• **What needs to be done**:
Look through the data and write out every line with the word "Neighborhood" in it.

Segment Start: Provided information

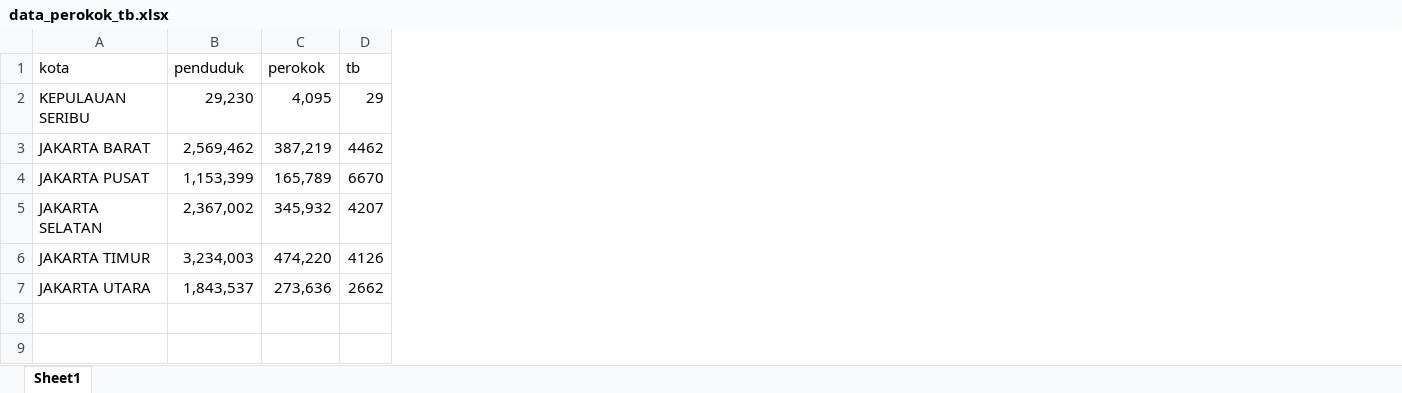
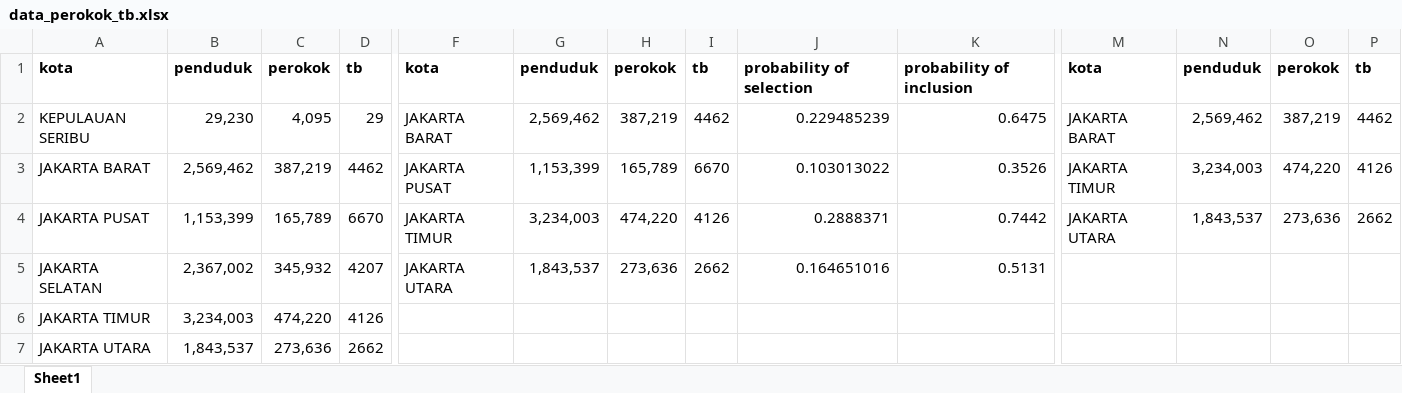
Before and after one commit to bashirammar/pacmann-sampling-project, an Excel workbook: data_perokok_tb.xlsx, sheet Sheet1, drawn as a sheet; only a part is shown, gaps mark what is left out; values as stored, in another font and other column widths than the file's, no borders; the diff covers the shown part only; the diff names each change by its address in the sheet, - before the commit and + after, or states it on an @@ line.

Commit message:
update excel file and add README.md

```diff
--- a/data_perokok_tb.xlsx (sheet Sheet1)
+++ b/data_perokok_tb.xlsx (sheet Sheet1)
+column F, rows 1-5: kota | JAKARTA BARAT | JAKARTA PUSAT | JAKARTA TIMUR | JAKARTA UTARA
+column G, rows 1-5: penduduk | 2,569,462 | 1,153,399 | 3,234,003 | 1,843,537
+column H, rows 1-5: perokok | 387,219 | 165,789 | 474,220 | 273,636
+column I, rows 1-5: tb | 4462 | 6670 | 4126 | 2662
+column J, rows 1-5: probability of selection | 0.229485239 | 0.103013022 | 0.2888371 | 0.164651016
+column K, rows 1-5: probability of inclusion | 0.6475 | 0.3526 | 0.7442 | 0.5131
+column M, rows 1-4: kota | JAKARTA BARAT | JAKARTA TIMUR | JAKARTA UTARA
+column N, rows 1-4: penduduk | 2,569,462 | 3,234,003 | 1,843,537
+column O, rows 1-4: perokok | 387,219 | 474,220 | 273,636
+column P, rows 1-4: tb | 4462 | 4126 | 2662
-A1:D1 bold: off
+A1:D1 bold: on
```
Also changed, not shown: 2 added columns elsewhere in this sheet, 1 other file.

Segment End: Provided information
Segment Start: Provided information

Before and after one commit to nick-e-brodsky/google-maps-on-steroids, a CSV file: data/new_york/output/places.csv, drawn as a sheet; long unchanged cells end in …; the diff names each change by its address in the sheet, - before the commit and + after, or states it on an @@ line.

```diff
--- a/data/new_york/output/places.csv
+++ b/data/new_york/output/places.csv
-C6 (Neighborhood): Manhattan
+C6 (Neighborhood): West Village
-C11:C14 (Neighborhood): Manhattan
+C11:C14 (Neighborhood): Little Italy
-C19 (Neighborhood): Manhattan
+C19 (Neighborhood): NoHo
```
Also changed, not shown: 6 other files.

Segment End: Provided information
Segment Start: Provided information

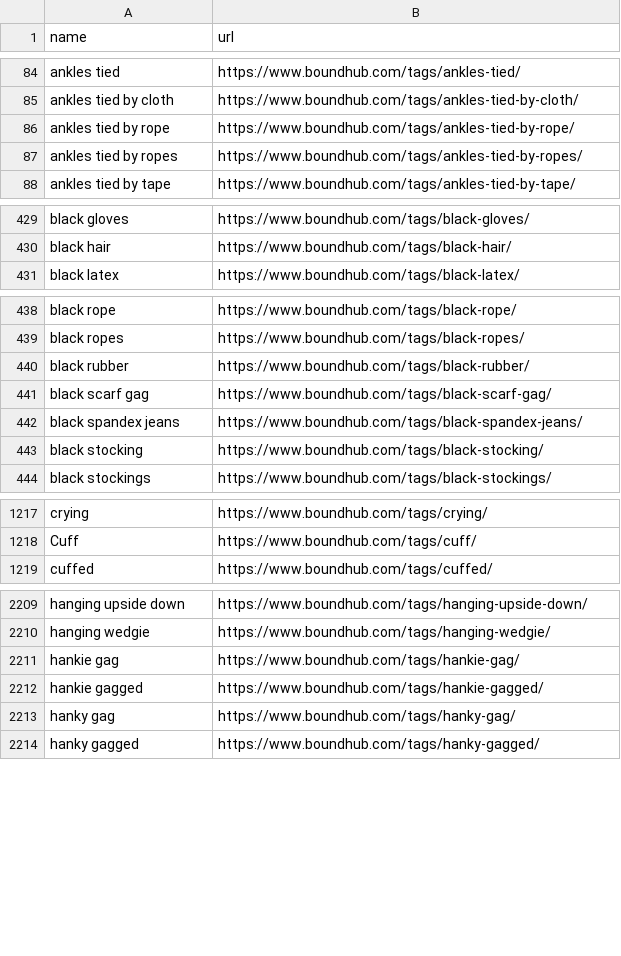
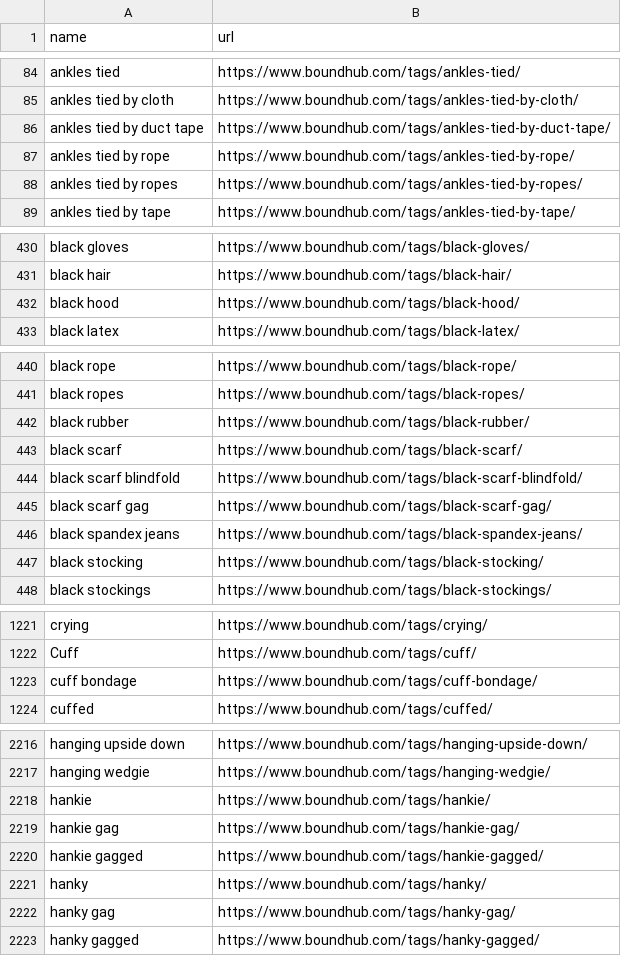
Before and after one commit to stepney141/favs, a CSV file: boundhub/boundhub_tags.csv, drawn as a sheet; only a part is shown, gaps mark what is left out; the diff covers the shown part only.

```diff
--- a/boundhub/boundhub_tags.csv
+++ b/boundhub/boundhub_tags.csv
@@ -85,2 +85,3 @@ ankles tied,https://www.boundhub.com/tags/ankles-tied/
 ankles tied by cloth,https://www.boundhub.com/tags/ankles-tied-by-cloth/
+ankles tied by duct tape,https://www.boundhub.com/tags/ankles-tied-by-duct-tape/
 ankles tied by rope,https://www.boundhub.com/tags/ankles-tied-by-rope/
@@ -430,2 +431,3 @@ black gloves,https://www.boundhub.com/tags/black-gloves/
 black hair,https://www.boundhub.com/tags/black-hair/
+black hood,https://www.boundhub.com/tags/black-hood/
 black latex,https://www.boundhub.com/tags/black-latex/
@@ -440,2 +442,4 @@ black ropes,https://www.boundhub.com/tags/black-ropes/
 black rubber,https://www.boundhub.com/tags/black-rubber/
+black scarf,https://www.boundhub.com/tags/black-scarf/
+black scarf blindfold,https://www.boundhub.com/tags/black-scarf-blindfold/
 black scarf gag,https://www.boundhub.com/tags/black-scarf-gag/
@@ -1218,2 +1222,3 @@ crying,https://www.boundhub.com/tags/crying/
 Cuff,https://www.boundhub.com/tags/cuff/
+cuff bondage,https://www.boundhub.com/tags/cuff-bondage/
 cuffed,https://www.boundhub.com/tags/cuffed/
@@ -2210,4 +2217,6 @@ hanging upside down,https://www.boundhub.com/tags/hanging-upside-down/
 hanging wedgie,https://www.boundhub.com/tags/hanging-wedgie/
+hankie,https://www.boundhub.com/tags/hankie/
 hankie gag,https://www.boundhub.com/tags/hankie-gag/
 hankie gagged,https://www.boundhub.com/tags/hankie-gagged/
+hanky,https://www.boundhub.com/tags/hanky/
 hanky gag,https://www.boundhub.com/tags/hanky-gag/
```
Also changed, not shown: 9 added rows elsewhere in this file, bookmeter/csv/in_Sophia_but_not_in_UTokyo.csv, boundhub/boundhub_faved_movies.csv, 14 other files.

Segment End: Provided information

• **Solution for this problem**:
-C6 (Neighborhood): Manhattan
+C6 (Neighborhood): West Village
-C11:C14 (Neighborhood): Manhattan
+C11:C14 (Neighborhood): Little Italy
-C19 (Neighborhood): Manhattan
+C19 (Neighborhood): NoHo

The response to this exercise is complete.